There was another high priority problem reported by our customers. I thought I was safe. The problem was obviously in a part of the system I don't work on. The team had a conference call to talk about this problem.
I should have know I was getting set up when the team lead responsible for the problematic part of the system started saying this was not his problem. I fell for the bait. That's when I did some research to prove it was in that part of the system.
Next I alerted management to the fact that the developer who manned this specific program actually left the company. I advised them to appoint a new developer to be responsible. Next thing I know, I am in another conference call to work out how we were going to fix this problem.
Initially they were talking crazy about the fix being done in a day or two.

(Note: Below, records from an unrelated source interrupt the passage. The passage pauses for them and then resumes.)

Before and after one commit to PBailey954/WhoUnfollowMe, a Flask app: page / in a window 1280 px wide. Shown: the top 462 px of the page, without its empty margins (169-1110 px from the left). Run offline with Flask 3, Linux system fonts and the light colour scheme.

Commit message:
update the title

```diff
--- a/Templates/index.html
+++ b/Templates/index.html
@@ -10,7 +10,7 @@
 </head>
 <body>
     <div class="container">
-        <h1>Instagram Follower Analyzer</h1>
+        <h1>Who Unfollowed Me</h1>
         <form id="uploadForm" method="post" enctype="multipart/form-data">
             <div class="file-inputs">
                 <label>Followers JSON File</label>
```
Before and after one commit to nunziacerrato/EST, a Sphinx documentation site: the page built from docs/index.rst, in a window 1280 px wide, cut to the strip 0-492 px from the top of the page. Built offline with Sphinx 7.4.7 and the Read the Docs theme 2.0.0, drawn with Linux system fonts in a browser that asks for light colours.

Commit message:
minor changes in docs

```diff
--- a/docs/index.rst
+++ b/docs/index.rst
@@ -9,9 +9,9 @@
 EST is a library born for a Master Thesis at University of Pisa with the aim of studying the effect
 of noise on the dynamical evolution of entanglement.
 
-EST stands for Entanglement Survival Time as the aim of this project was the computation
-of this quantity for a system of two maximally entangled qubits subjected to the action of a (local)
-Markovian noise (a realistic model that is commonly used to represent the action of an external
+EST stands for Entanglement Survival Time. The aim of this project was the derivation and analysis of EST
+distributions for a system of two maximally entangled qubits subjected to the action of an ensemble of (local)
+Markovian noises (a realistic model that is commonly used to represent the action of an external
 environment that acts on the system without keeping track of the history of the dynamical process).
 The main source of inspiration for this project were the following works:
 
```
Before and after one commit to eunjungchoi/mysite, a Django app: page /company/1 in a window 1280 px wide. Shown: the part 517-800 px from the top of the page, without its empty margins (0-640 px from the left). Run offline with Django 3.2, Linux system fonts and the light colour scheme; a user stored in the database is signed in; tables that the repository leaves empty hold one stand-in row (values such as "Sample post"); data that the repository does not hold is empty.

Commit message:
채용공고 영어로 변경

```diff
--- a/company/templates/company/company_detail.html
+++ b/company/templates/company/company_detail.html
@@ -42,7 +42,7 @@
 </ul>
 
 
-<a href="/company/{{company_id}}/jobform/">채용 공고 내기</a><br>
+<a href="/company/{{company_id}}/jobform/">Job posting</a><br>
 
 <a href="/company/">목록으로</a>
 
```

I told them no way. Next thing I know, I got signed up to set up the data and do the testing for the fix. They actually somehow got the guy who left the company to develop the fix. Dang. The testing is the hard part of this problem. I should have volunteered to do the fix. Ok. I helped shape the rollout schedule for the fix.
Now to meet the schedule I was going to have to do some weekend work. That was not optimal for me, but I was going to do it. Then I get a call from a manager saying the customer wants the fix even earlier. That's when I knew I had it all wrong and I was being set up. After some heated debate, my original schedule was accepted. In the future, I got to do Dilbert style and pad the heck out of my estimates.
Learning from Copy Protection - Just read a sweet article on how someone got past Math Blaster disk copy protection. Math Blaster apparently was some game or educational software for App...